The Gravedigger at First Folio gets the jump on Halloween with this imagining of what happened to Frankenstein’s monster between the time he killed Mrs. Frankenstein and the moment he’s confronted by his creator somewhere in the frozen north. Director Alison C. Vesely secures strong performances from her foursome of actors, especially the always-fine Craig Spidle as a hermit who shelters the monster. But Joseph Zettelmaier’s whole play is just too damn earnest, with every character prating about love and redemption. It would have been twice as good if it had been half as long, but as it is we have plenty of time to notice that these people keep reassuring one another of their potential and virtue. Obviously Frankenstein is a moral tale, but I like my morals neat, without a lot of sentimental chaser. Angela Weber Miller’s scenic design is excellent, and the spooky Mayslake mansion a fine setting, but the evening is less than the sum of its parts. Through November 2.

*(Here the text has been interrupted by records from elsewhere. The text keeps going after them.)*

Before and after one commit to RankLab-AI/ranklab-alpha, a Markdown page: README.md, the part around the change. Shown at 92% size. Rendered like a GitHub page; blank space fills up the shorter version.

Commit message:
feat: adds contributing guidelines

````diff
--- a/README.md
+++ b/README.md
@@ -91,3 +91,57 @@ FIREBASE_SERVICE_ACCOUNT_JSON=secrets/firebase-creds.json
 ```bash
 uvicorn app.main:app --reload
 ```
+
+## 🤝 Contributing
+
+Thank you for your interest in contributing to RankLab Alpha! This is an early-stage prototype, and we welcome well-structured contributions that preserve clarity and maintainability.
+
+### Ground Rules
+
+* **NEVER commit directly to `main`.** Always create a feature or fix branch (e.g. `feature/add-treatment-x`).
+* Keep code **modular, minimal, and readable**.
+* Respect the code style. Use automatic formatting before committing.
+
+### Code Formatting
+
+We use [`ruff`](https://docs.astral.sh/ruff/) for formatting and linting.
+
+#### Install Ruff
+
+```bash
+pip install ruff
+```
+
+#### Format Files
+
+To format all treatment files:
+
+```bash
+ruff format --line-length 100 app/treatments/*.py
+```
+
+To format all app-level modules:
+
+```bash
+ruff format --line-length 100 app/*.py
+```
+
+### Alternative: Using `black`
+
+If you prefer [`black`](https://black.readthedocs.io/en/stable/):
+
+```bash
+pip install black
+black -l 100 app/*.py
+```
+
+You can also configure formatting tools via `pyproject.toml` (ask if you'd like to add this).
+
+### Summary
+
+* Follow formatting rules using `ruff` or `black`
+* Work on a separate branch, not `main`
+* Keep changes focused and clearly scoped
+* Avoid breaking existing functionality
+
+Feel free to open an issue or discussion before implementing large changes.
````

Left on base
Smokefall is the Goodman’s remount of last year’s hit, written by flavor-of-the-month playwright Noah Haidle. This production did not enable me to gather the source of his appeal. Like The Gravedigger, it features a lot of people talking to each other about love rather than helping the audience experience or understand that emotion. When pre-term twins (Eric Slater and Guy Massey, superb as always) discuss the terrors of life from their safe location in utero, the play is witty and engaging; but nothing leads up to that moment and nothing issues forth from it. What exactly is supposed to be so great about this play I couldn’t tell you, and it’s a waste of actors Katherine Keberlein and Mike Nussbaum. If you want to make a play about how it’s hard but possible to live life to the fullest into old age, just do the story of Nussbaum’s life.
Jonathan and Kelly dispute the merits of Barbara Gaines’s production of King Lear, starring Larry Yando. Then K. recommends Rest by MacArthur genius grant recipient Samuel D. Hunter, at Victory Gardens, while J. chooses the Health Care plays at American Theatre Company.

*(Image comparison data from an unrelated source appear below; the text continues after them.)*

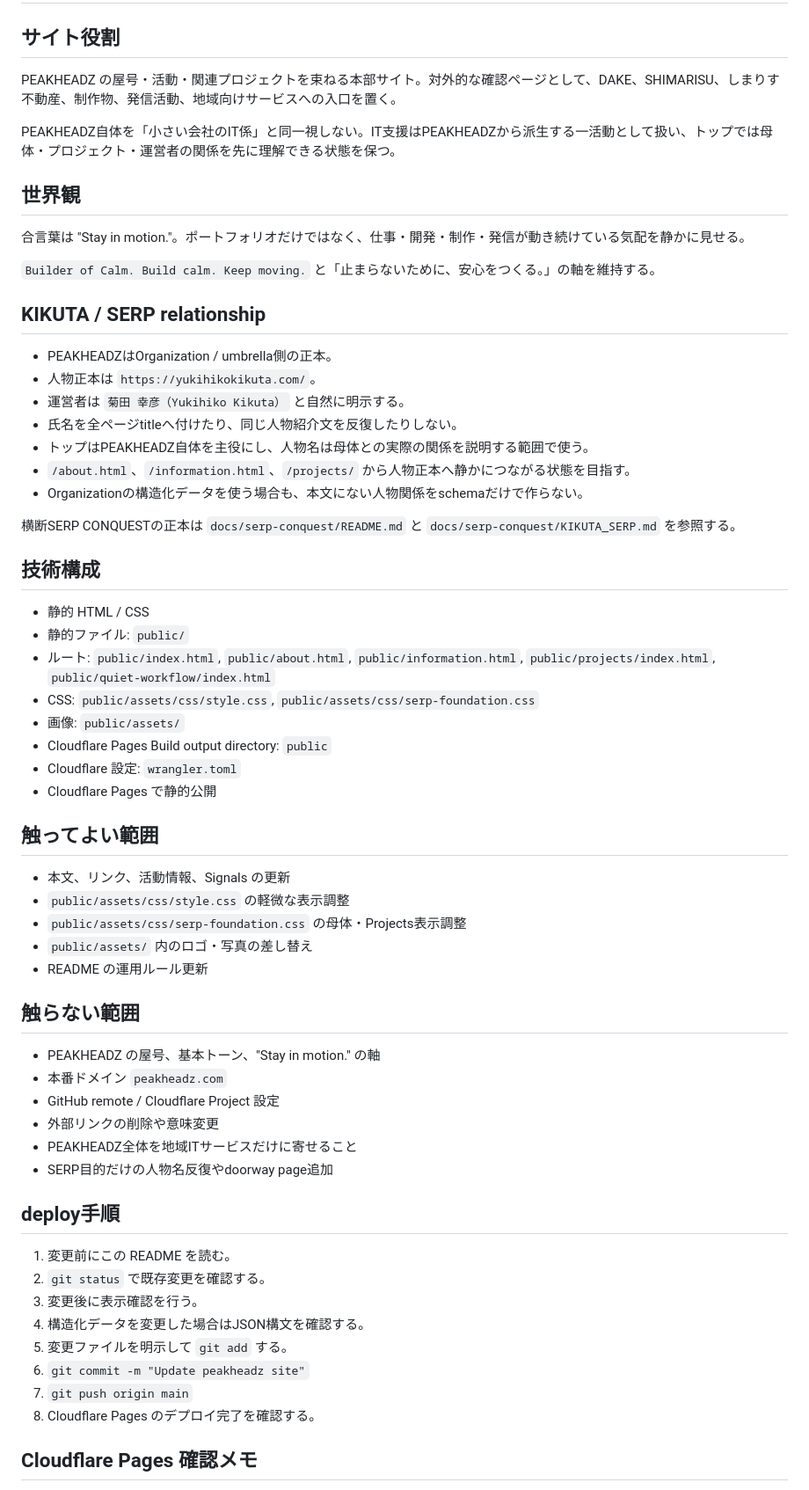
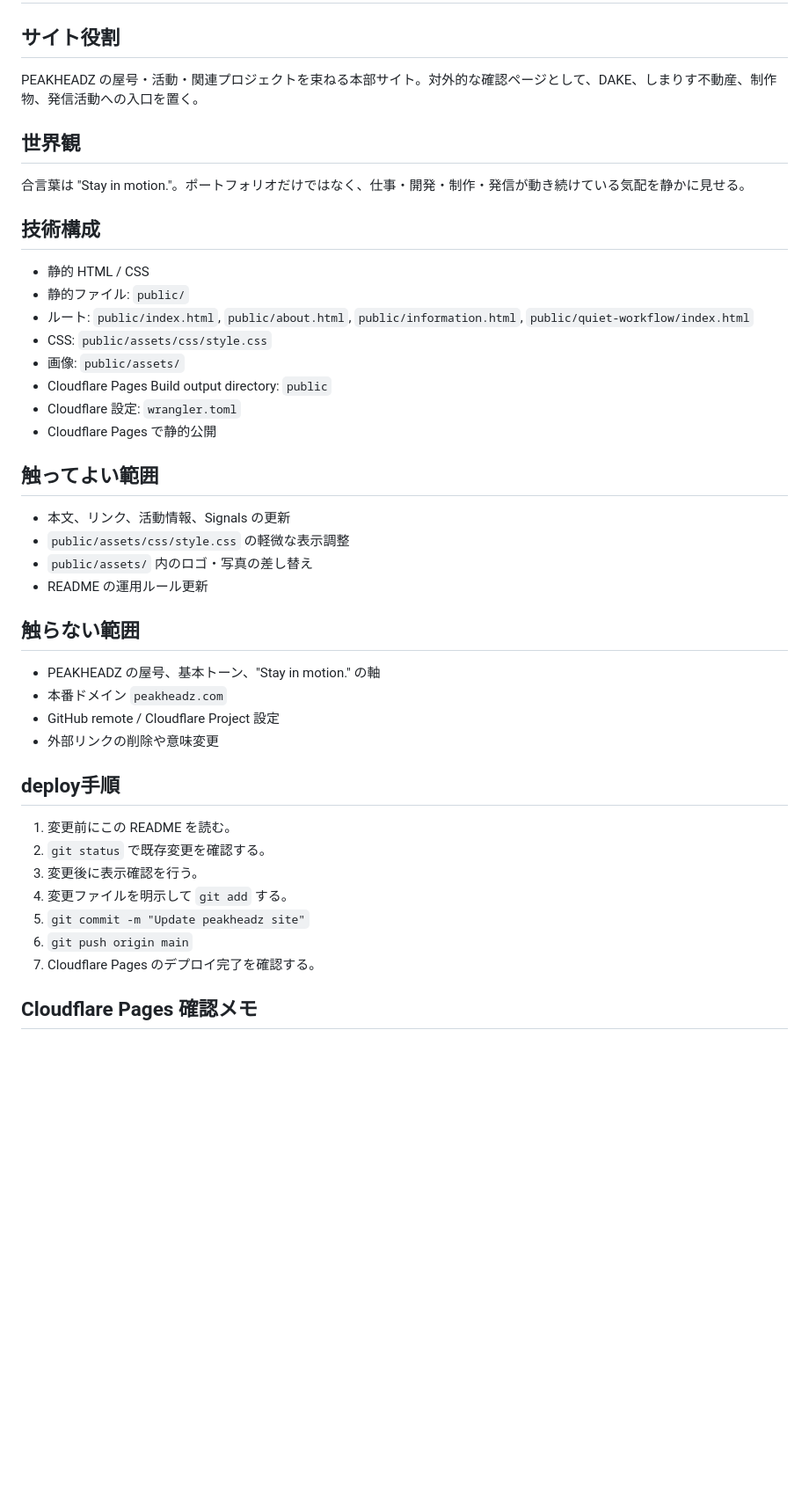
Before and after one commit to yukiPHZ/peakheadz-site, a Markdown page: README.md, the part around one of its changes. Shown at 88% size. Rendered like a GitHub page; blank space fills up the shorter version.

Commit message:
Keep umbrella PR focused on public pages

```diff
--- a/README.md
+++ b/README.md
@@ -2,34 +2,18 @@
 
 ## サイト役割
 
-PEAKHEADZ の屋号・活動・関連プロジェクトを束ねる本部サイト。対外的な確認ページとして、DAKE、SHIMARISU、しまりす不動産、制作物、発信活動、地域向けサービスへの入口を置く。
-
-PEAKHEADZ自体を「小さい会社のIT係」と同一視しない。IT支援はPEAKHEADZから派生する一活動として扱い、トップでは母体・プロジェクト・運営者の関係を先に理解できる状態を保つ。
+PEAKHEADZ の屋号・活動・関連プロジェクトを束ねる本部サイト。対外的な確認ページとして、DAKE、しまりす不動産、制作物、発信活動への入口を置く。
 
 ## 世界観
 
 合言葉は "Stay in motion."。ポートフォリオだけではなく、仕事・開発・制作・発信が動き続けている気配を静かに見せる。
 
-`Builder of Calm. Build calm. Keep moving.` と「止まらないために、安心をつくる。」の軸を維持する。
-
-## KIKUTA / SERP relationship
-
-- PEAKHEADZはOrganization / umbrella側の正本。
-- 人物正本は `https://yukihikokikuta.com/`。
-- 運営者は `菊田 幸彦（Yukihiko Kikuta）` と自然に明示する。
-- 氏名を全ページtitleへ付けたり、同じ人物紹介文を反復したりしない。
-- トップはPEAKHEADZ自体を主役にし、人物名は母体との実際の関係を説明する範囲で使う。
-- `/about.html`、`/information.html`、`/projects/` から人物正本へ静かにつながる状態を目指す。
-- Organizationの構造化データを使う場合も、本文にない人物関係をschemaだけで作らない。
-
-横断SERP CONQUESTの正本は `docs/serp-conquest/README.md` と `docs/serp-conquest/KIKUTA_SERP.md` を参照する。
-
 ## 技術構成
 
 - 静的 HTML / CSS
 - 静的ファイル: `public/`
-- ルート: `public/index.html`, `public/about.html`, `public/information.html`, `public/projects/index.html`, `public/quiet-workflow/index.html`
-- CSS: `public/assets/css/style.css`, `public/assets/css/serp-foundation.css`
+- ルート: `public/index.html`, `public/about.html`, `public/information.html`, `public/quiet-workflow/index.html`
+- CSS: `public/assets/css/style.css`
 - 画像: `public/assets/`
 - Cloudflare Pages Build output directory: `public`
 - Cloudflare 設定: `wrangler.toml`
@@ -39,7 +23,6 @@ PEAKHEADZ自体を「小さい会社のIT係」と同一視しない。IT支援
 
 - 本文、リンク、活動情報、Signals の更新
 - `public/assets/css/style.css` の軽微な表示調整
-- `public/assets/css/serp-foundation.css` の母体・Projects表示調整
 - `public/assets/` 内のロゴ・写真の差し替え
 - README の運用ルール更新
 
@@ -49,19 +32,16 @@ PEAKHEADZ自体を「小さい会社のIT係」と同一視しない。IT支援
 - 本番ドメイン `peakheadz.com`
 - GitHub remote / Cloudflare Project 設定
 - 外部リンクの削除や意味変更
-- PEAKHEADZ全体を地域ITサービスだけに寄せること
-- SERP目的だけの人物名反復やdoorway page追加
 
 ## deploy手順
 
 1. 変更前にこの README を読む。
 2. `git status` で既存変更を確認する。
 3. 変更後に表示確認を行う。
-4. 構造化データを変更した場合はJSON構文を確認する。
-5. 変更ファイルを明示して `git add` する。
-6. `git commit -m "Update peakheadz site"`
-7. `git push origin main`
-8. Cloudflare Pages のデプロイ完了を確認する。
+4. 変更ファイルを明示して `git add` する。
+5. `git commit -m "Update peakheadz site"`
+6. `git push origin main`
+7. Cloudflare Pages のデプロイ完了を確認する。
 
 ## Cloudflare Pages 確認メモ
 
```
Also changed, not shown: other parts of README.md (+1 -14 lines).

Deanna Dunagan in the Lookingglass Theatre Company production of Death Tax by Lucas Hnath, directed by Heidi Stillman. Photo by Liz Lauren.
Kelly and Jonathan grapple with two plays by Lucas Hnath, a rising young playwright. Do they complement one another, or contradict one another? Is either one worth listening to? The same questions, of course, can be asked of the Dueling Critics!
And Jonathan eulogizes Sheldon Patinkin.
The company of The Whaleship Essex prepares to harpoon or be harpooned in the Shattered Globe production of Joe Forbrich’s play, directed by Lou Contey.
Jonathan and Kelly buckle on their swashes to critique The Whaleship Essex, Shattered Globe’s almost-world premiere of a play about the facts which inspired Herman Melville to write Moby Dick. Is the production inspiring as well? Only the duelists know for sure!
Then Jonathan recommends Fail/Safe at Strawdog and Kelly recommends Jane Eyre at Lifeline, though in fact each seconds the other’s recommendation.